● ACTIVITY
From the listing below, copy each line that holds "error".

● MATERIAL FOR THIS TASK
BEGIN

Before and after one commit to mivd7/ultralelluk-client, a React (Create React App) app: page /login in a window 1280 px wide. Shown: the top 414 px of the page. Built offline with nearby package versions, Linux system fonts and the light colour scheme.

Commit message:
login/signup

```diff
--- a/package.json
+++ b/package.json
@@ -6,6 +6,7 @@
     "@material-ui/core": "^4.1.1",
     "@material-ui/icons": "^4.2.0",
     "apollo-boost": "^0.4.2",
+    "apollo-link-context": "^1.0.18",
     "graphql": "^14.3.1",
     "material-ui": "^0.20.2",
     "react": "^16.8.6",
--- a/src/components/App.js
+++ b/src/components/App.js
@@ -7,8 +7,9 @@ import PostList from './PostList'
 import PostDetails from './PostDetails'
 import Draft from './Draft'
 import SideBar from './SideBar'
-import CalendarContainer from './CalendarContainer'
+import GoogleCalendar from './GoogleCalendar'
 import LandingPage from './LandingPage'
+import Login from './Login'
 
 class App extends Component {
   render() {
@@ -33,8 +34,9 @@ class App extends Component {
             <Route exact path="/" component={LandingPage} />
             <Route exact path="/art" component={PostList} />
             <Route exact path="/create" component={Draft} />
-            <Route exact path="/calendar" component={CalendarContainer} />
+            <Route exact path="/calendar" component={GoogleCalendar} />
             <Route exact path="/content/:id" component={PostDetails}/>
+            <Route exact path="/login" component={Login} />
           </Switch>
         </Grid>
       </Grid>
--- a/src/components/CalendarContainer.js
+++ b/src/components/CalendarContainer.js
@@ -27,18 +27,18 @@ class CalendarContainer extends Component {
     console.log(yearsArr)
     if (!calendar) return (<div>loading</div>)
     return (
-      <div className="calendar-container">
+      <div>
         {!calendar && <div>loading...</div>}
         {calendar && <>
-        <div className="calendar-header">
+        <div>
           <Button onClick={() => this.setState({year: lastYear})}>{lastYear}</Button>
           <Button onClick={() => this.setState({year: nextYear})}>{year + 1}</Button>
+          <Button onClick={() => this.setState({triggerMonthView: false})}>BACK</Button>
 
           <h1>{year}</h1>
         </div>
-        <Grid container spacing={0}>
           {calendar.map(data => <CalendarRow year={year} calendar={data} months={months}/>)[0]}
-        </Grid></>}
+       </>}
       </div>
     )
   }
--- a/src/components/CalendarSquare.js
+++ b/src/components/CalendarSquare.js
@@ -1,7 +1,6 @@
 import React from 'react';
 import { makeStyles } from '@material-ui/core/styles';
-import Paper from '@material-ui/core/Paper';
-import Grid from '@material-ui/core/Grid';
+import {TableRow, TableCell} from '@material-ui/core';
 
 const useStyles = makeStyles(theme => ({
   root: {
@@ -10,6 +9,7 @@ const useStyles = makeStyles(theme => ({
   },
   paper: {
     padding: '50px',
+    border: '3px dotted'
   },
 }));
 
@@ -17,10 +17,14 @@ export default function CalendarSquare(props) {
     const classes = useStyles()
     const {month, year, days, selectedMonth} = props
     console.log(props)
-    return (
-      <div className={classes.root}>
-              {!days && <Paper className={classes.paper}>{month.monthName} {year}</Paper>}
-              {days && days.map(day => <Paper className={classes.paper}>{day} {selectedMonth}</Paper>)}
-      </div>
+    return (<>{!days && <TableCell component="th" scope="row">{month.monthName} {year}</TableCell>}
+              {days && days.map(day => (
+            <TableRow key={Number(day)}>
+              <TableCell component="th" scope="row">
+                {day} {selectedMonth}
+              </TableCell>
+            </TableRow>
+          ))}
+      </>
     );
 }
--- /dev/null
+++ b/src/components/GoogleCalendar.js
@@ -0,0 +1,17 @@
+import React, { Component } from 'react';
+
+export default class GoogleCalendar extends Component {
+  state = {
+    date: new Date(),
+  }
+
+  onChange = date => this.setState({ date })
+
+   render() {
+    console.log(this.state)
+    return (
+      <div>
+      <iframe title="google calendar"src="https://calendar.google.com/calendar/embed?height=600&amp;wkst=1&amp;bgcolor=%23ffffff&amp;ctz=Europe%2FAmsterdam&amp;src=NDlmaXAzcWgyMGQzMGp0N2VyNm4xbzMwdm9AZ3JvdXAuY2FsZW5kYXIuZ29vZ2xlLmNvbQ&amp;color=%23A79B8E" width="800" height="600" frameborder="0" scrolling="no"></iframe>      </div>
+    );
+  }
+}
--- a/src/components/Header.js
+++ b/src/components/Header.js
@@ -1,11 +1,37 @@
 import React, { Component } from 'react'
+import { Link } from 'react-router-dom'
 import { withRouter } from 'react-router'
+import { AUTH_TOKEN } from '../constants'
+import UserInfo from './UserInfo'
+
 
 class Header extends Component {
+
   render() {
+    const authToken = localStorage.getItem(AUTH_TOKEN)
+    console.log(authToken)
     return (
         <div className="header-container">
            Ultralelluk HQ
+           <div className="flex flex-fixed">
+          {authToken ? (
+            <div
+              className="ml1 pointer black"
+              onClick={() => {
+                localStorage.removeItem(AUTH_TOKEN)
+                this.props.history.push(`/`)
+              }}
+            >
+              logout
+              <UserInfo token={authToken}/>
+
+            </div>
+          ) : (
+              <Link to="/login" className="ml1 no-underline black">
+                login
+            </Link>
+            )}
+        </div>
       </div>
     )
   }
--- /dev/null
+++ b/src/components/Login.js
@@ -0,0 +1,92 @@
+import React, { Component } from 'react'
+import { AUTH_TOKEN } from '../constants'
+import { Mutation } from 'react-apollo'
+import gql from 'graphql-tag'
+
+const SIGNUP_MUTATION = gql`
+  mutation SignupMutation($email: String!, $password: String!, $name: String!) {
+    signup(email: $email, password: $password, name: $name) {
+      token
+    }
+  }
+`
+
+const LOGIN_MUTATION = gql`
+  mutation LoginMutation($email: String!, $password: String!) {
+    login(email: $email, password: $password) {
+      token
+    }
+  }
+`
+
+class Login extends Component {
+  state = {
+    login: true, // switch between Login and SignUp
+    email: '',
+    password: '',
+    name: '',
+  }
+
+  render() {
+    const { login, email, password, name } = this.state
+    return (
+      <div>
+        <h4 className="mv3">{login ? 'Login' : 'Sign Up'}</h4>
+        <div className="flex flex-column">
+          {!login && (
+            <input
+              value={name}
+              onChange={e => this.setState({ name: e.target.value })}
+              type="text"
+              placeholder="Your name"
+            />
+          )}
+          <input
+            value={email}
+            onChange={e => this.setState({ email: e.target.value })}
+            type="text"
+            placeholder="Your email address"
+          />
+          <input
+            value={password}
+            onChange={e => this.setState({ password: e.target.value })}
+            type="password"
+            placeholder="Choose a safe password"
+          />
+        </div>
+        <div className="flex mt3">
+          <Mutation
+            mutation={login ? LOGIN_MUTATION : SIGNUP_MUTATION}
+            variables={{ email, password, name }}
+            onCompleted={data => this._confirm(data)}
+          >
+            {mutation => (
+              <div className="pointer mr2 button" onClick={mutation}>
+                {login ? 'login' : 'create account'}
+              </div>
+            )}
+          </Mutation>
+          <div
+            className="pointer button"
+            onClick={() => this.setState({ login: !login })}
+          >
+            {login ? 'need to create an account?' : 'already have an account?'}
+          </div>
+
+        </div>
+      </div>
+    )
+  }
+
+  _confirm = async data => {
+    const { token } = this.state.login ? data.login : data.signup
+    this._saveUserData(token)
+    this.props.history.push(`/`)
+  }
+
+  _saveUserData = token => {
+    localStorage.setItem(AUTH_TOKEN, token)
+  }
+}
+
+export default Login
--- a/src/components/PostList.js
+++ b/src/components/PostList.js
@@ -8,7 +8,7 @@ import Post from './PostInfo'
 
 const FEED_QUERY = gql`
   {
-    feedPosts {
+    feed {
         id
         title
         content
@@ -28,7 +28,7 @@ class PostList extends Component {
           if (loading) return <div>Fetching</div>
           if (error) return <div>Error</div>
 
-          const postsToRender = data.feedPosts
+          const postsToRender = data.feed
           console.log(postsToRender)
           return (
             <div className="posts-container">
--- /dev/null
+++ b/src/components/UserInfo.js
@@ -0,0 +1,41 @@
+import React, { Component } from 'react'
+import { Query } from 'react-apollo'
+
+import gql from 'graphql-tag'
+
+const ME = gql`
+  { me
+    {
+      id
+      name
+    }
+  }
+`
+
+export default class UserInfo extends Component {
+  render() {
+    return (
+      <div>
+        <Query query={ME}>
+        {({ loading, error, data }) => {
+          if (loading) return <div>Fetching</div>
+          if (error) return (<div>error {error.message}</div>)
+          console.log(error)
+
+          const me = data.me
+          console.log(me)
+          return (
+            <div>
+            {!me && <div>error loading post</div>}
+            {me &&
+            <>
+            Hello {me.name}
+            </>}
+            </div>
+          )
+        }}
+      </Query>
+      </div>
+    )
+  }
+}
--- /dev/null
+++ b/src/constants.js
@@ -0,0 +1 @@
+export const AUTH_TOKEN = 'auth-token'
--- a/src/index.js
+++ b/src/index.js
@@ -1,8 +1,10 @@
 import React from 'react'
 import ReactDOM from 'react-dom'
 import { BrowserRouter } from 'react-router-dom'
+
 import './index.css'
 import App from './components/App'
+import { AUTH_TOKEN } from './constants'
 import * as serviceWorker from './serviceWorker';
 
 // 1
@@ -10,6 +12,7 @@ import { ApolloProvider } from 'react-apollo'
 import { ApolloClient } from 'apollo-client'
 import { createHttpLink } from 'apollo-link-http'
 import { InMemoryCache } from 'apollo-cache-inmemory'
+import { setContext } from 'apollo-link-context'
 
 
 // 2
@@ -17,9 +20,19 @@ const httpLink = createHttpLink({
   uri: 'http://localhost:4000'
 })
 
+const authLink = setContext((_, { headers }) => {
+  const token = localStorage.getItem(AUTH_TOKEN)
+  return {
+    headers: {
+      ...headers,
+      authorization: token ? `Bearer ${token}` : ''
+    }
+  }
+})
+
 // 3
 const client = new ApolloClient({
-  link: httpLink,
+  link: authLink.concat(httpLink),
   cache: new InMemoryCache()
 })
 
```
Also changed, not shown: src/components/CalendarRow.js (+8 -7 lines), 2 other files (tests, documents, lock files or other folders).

END

● RESPONSE TO THE TASK
           if (error) return <div>Error</div>
+        {({ loading, error, data }) => {
+          if (error) return (<div>error {error.message}</div>)
+          console.log(error)
+            {!me && <div>error loading post</div>}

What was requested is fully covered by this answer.